Output Voltage Ripple
The output voltage ripple is within the permissible limits except for occasional spikes which are not going to affect the stability of the PSU (especially as they are partially due to the somewhat inadequate reaction of my inexpensive digital oscilloscope to the high-frequency signal constituents).
The PSU is cooled by a 140mm fan from Globe Fan. It is an ordinary thing with a 2-pin connection. The abundance of cables you see in the photo is due to the two-color highlighting.
The speed of the fan does not change much until a load of 700 watts, being barely above 750 RPM. Then the fan begins to accelerate but does not reach 1000 RPM even at full load. The power supply is going to speed up its fan sooner in a computer with a top PSU compartment, being warmed up by the hot air from the CPU and graphics card, yet the LZ-850 can be considered a very quiet model anyway.
The noiselessness comes at the expense of temperature. Although cool under low loads, the PSU can heat the passing air up by 15°C and more when under high loads. This is yet another reason for choosing a system case with a bottom position of the PSU for a top-end PC configuration because this ensures better cooling for the PSU as well as for the rest of components.
Efficiency and Power Factor
The PSU is up to 87% efficient.
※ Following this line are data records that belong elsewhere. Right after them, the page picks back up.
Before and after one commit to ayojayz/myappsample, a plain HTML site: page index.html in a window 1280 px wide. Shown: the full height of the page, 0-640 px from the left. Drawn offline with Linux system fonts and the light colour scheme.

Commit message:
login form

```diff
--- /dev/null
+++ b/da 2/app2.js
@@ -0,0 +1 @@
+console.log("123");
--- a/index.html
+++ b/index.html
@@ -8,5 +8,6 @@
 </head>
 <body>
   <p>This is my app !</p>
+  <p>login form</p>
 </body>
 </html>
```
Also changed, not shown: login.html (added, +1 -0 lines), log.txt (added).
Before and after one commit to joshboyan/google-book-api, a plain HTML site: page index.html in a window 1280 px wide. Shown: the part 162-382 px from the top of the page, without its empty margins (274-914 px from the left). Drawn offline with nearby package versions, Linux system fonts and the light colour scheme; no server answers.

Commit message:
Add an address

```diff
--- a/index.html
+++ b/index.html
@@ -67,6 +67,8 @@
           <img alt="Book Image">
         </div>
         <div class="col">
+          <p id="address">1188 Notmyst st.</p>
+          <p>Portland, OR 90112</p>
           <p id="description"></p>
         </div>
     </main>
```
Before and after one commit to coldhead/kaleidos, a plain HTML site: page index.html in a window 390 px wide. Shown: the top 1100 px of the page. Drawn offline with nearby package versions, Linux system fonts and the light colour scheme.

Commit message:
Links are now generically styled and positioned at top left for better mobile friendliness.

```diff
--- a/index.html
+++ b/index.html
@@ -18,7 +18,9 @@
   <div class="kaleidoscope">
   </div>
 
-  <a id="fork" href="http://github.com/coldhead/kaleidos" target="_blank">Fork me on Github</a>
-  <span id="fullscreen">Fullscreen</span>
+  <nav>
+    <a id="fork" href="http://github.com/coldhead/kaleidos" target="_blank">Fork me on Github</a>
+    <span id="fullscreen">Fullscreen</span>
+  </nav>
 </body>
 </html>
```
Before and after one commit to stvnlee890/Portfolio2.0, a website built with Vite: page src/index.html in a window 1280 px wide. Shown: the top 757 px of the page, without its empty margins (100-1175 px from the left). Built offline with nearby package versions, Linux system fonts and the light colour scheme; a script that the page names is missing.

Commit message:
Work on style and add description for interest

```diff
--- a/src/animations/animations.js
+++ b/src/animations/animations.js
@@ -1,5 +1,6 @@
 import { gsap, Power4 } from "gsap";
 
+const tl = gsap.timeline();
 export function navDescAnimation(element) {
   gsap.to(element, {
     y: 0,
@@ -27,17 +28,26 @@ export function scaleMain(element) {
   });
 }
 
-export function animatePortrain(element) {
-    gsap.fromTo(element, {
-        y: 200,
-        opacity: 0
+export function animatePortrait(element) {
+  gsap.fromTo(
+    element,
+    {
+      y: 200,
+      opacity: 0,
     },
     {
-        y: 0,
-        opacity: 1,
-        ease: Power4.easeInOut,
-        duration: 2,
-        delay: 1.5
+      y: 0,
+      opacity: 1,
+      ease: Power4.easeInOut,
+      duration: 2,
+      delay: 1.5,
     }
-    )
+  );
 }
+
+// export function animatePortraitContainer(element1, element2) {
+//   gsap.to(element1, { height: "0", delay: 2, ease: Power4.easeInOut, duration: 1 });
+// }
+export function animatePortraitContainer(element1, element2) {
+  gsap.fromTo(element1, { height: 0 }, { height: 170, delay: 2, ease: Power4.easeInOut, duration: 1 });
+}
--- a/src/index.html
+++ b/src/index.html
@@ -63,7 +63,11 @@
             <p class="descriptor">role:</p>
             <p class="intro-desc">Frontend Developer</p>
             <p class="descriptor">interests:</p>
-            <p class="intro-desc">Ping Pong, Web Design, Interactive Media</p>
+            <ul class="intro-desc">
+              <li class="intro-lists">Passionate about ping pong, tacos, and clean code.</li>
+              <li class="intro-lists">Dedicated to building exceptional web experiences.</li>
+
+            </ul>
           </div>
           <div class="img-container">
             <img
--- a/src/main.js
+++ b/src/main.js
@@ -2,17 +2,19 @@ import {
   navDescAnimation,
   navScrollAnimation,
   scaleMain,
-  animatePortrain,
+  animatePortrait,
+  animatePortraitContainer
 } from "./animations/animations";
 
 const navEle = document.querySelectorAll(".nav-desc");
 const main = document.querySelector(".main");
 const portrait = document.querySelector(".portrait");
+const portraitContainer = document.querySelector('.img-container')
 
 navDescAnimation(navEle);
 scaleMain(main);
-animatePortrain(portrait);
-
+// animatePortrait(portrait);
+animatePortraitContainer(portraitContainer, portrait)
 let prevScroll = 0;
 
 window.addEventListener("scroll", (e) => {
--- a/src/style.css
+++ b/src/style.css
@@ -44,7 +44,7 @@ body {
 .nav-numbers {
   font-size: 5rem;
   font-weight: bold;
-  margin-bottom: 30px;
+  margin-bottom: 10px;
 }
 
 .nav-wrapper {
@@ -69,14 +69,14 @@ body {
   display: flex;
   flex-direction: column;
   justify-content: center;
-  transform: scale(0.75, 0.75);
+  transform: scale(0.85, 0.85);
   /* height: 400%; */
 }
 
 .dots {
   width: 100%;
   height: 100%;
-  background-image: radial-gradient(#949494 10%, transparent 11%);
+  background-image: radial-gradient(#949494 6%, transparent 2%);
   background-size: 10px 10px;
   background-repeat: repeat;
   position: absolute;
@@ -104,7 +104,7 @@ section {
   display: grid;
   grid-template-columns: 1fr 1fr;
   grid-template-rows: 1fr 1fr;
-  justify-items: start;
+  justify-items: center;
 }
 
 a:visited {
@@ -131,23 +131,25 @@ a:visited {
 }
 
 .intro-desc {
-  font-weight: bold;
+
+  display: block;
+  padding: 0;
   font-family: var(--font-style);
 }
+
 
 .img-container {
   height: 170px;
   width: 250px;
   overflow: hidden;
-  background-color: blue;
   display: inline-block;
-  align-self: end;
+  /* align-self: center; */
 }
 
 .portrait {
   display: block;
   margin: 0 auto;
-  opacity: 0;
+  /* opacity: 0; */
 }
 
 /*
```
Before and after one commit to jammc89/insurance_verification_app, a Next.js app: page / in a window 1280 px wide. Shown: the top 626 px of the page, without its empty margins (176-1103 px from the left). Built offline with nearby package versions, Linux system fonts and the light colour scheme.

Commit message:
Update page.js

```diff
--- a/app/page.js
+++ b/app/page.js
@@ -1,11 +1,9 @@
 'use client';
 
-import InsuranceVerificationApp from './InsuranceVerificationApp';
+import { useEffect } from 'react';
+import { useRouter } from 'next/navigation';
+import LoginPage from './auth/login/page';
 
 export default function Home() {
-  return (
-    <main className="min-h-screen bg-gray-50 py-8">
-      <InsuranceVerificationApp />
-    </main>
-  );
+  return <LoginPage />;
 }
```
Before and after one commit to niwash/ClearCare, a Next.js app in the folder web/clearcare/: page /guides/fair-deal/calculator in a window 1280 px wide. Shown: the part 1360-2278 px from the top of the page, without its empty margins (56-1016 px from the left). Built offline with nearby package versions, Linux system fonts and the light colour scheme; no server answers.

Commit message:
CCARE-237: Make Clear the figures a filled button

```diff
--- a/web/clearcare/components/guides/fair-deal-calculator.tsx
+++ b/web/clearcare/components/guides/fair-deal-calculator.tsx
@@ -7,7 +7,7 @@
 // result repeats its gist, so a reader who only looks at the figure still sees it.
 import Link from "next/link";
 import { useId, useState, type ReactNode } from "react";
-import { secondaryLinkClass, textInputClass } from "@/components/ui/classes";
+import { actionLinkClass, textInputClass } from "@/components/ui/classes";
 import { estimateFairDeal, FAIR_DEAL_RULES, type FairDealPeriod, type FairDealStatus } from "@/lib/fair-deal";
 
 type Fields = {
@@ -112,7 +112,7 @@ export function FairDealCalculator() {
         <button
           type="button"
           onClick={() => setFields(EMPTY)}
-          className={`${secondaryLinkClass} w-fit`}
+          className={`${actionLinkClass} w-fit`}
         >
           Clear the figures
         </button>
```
Its efficiency at full load is 84%. This is a good, although not record-breaking, result.
Although the standby source is rated for a current of 5 amperes, its voltage drops below the permissible bottom limit (4.75 volts) as soon as 3.5 amperes. Most other PSUs, although limited to a max current of 3.5 amperes, deliver a voltage of 4.9 volts at that load. The LZ-850 is inferior to them in this respect.
The good news about the Kingwin LZ-850 is that it has a very quiet fan which is faster than 800 RPM at high loads only (such loads can occur but rarely even in a gaming computer with a couple of graphics cards). The downside is that, although the standby source is rated for a high current, it is really inferior to most opponents with lower current ratings. This drawback can show up in systems with huge amounts of system memory (it is powered by the standby source in Suspend-to-RAM mode) or with a large number of devices powered by USB in sleep mode, which is not a typical scenario.
Otherwise, the Kingwin Lazer LZ-850 is yet another high-quality, stable and even beautiful (in a system case with windows) high-wattage power supply.